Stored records
###
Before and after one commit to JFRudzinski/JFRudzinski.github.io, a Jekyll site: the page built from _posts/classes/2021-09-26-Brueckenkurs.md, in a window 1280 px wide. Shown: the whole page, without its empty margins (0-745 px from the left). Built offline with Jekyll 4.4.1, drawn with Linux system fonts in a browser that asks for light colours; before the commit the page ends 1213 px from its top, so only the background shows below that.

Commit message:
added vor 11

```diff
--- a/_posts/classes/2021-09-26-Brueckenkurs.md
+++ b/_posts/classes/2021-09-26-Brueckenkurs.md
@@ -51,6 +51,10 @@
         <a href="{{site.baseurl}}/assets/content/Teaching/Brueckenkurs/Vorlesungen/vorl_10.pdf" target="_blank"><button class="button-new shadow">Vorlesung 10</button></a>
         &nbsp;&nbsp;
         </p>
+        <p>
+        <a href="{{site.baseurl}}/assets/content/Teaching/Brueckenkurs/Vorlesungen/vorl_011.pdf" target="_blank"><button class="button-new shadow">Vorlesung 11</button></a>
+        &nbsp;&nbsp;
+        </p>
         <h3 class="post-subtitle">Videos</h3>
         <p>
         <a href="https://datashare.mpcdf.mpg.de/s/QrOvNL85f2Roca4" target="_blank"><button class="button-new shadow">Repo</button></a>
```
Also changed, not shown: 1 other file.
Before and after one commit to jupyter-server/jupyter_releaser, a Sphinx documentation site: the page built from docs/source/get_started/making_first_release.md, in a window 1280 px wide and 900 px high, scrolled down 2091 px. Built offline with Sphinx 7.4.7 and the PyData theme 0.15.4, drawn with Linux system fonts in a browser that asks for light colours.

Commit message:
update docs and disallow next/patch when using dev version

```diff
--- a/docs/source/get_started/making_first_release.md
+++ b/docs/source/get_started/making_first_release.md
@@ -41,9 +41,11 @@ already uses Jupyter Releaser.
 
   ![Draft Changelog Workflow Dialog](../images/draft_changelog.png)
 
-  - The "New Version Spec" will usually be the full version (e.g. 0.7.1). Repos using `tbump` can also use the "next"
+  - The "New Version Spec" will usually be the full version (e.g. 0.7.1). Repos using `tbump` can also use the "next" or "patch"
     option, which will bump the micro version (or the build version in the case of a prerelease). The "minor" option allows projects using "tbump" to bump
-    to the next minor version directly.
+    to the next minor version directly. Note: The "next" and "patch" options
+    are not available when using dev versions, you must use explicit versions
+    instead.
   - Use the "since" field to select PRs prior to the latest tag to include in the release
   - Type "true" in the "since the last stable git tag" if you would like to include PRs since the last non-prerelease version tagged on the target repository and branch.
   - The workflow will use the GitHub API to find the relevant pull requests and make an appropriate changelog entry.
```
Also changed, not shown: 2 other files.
###
### Work task
The records above should be reproduced in full, exactly as they read.

### Result
Before and after one commit to JFRudzinski/JFRudzinski.github.io, a Jekyll site: the page built from _posts/classes/2021-09-26-Brueckenkurs.md, in a window 1280 px wide. Shown: the whole page, without its empty margins (0-745 px from the left). Built offline with Jekyll 4.4.1, drawn with Linux system fonts in a browser that asks for light colours; before the commit the page ends 1213 px from its top, so only the background shows below that.

Commit message:
added vor 11

```diff
--- a/_posts/classes/2021-09-26-Brueckenkurs.md
+++ b/_posts/classes/2021-09-26-Brueckenkurs.md
@@ -51,6 +51,10 @@
         <a href="{{site.baseurl}}/assets/content/Teaching/Brueckenkurs/Vorlesungen/vorl_10.pdf" target="_blank"><button class="button-new shadow">Vorlesung 10</button></a>
         &nbsp;&nbsp;
         </p>
+        <p>
+        <a href="{{site.baseurl}}/assets/content/Teaching/Brueckenkurs/Vorlesungen/vorl_011.pdf" target="_blank"><button class="button-new shadow">Vorlesung 11</button></a>
+        &nbsp;&nbsp;
+        </p>
         <h3 class="post-subtitle">Videos</h3>
         <p>
         <a href="https://datashare.mpcdf.mpg.de/s/QrOvNL85f2Roca4" target="_blank"><button class="button-new shadow">Repo</button></a>
```
Also changed, not shown: 1 other file.
Before and after one commit to jupyter-server/jupyter_releaser, a Sphinx documentation site: the page built from docs/source/get_started/making_first_release.md, in a window 1280 px wide and 900 px high, scrolled down 2091 px. Built offline with Sphinx 7.4.7 and the PyData theme 0.15.4, drawn with Linux system fonts in a browser that asks for light colours.

Commit message:
update docs and disallow next/patch when using dev version

```diff
--- a/docs/source/get_started/making_first_release.md
+++ b/docs/source/get_started/making_first_release.md
@@ -41,9 +41,11 @@ already uses Jupyter Releaser.
 
   ![Draft Changelog Workflow Dialog](../images/draft_changelog.png)
 
-  - The "New Version Spec" will usually be the full version (e.g. 0.7.1). Repos using `tbump` can also use the "next"
+  - The "New Version Spec" will usually be the full version (e.g. 0.7.1). Repos using `tbump` can also use the "next" or "patch"
     option, which will bump the micro version (or the build version in the case of a prerelease). The "minor" option allows projects using "tbump" to bump
-    to the next minor version directly.
+    to the next minor version directly. Note: The "next" and "patch" options
+    are not available when using dev versions, you must use explicit versions
+    instead.
   - Use the "since" field to select PRs prior to the latest tag to include in the release
   - Type "true" in the "since the last stable git tag" if you would like to include PRs since the last non-prerelease version tagged on the target repository and branch.
   - The workflow will use the GitHub API to find the relevant pull requests and make an appropriate changelog entry.
```
Also changed, not shown: 2 other files.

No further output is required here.